Items from a data source

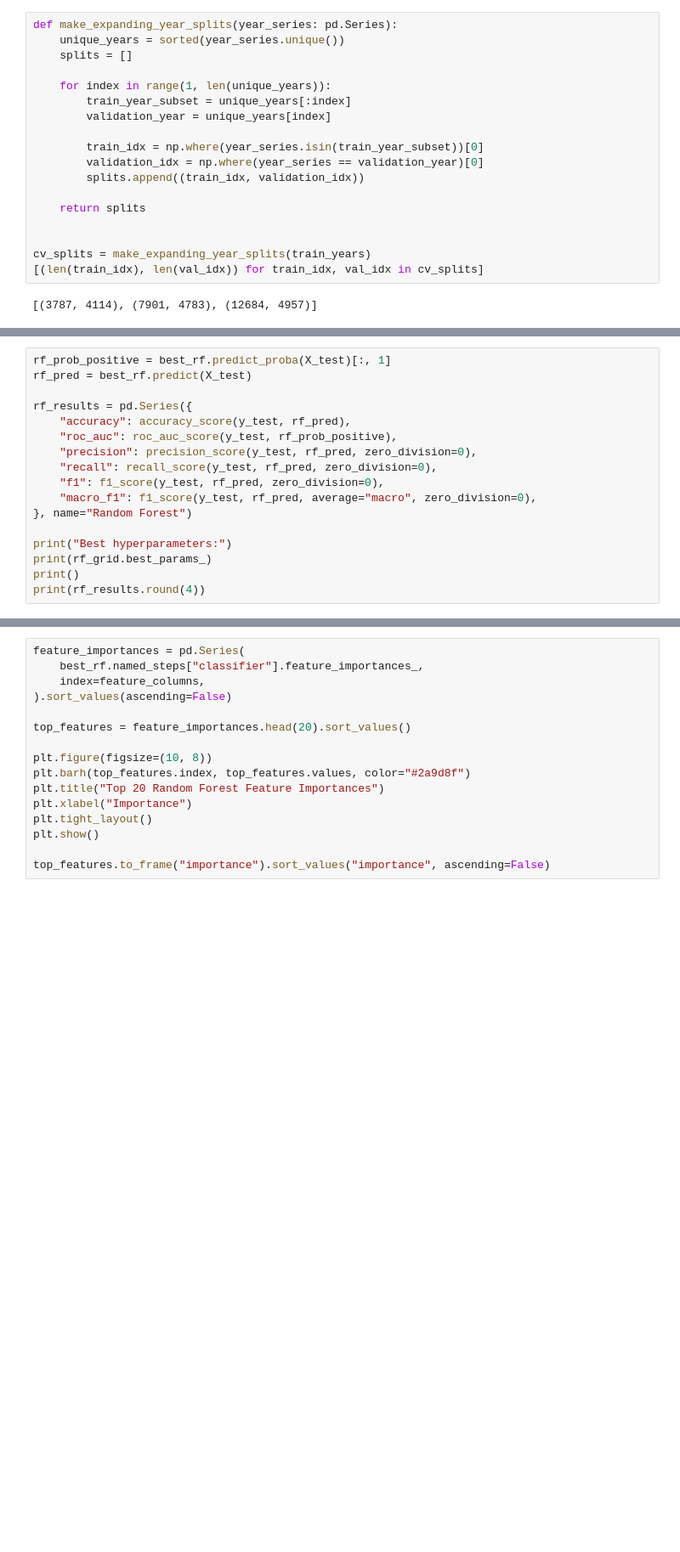
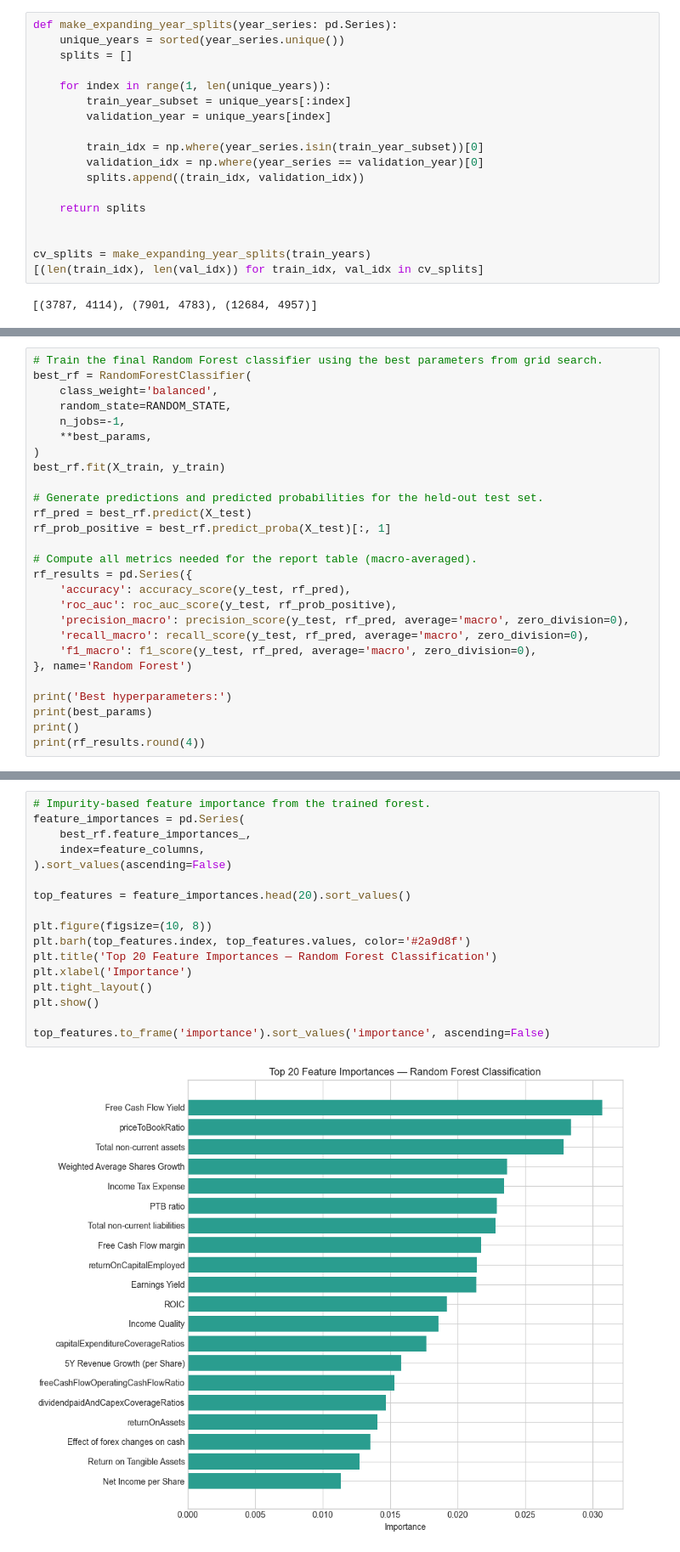
Before and after one commit to ucabeaz/ML_Coursework, a Jupyter notebook: RF Classification.ipynb, the cells around one changed output, grey strips where cells are left out. Shown at 85% size. Drawn from its saved outputs; the diff is of its cells as text; blank space fills up the shorter version.

```diff
--- a/RF Classification.ipynb
+++ b/RF Classification.ipynb
@@ -119,17 +163,27 @@ KeyboardInterrupt:
 # %%
+# Train the final Random Forest classifier using the best parameters from grid search.
+best_rf = RandomForestClassifier(
+    class_weight='balanced',
+    random_state=RANDOM_STATE,
+    n_jobs=-1,
+    **best_params,
+)
+best_rf.fit(X_train, y_train)
+
+# Generate predictions and predicted probabilities for the held-out test set.
+rf_pred = best_rf.predict(X_test)
 rf_prob_positive = best_rf.predict_proba(X_test)[:, 1]
-rf_pred = best_rf.predict(X_test)
 
+# Compute all metrics needed for the report table (macro-averaged).
 rf_results = pd.Series({
-    "accuracy": accuracy_score(y_test, rf_pred),
-    "roc_auc": roc_auc_score(y_test, rf_prob_positive),
-    "precision": precision_score(y_test, rf_pred, zero_division=0),
-    "recall": recall_score(y_test, rf_pred, zero_division=0),
-    "f1": f1_score(y_test, rf_pred, zero_division=0),
-    "macro_f1": f1_score(y_test, rf_pred, average="macro", zero_division=0),
-}, name="Random Forest")
+    'accuracy': accuracy_score(y_test, rf_pred),
+    'roc_auc': roc_auc_score(y_test, rf_prob_positive),
+    'precision_macro': precision_score(y_test, rf_pred, average='macro', zero_division=0),
+    'recall_macro': recall_score(y_test, rf_pred, average='macro', zero_division=0),
+    'f1_macro': f1_score(y_test, rf_pred, average='macro', zero_division=0),
+}, name='Random Forest')
 
-print("Best hyperparameters:")
-print(rf_grid.best_params_)
+print('Best hyperparameters:')
+print(best_params)
 print()
 print(rf_results.round(4))
@@ -188,16 +287,19 @@ plt.show()
 # %%
+# Impurity-based feature importance from the trained forest.
 feature_importances = pd.Series(
-    best_rf.named_steps["classifier"].feature_importances_,
+    best_rf.feature_importances_,
     index=feature_columns,
 ).sort_values(ascending=False)
 
 top_features = feature_importances.head(20).sort_values()
 
 plt.figure(figsize=(10, 8))
-plt.barh(top_features.index, top_features.values, color="#2a9d8f")
-plt.title("Top 20 Random Forest Feature Importances")
-plt.xlabel("Importance")
+plt.barh(top_features.index, top_features.values, color='#2a9d8f')
+plt.title('Top 20 Feature Importances — Random Forest Classification')
+plt.xlabel('Importance')
 plt.tight_layout()
 plt.show()
 
-top_features.to_frame("importance").sort_values("importance", ascending=False)
+top_features.to_frame('importance').sort_values('importance', ascending=False)
+# %% [output]
+[figure, added]
```
Also changed, not shown: parts of 18 cells of this notebook.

=== REQUIREMENT ===
Lines above that contain the string "print" make up the answer.

=== SOLUTION FOR THIS TASK ===
-print("Best hyperparameters:")
-print(rf_grid.best_params_)
+print('Best hyperparameters:')
+print(best_params)
 print()
 print(rf_results.round(4))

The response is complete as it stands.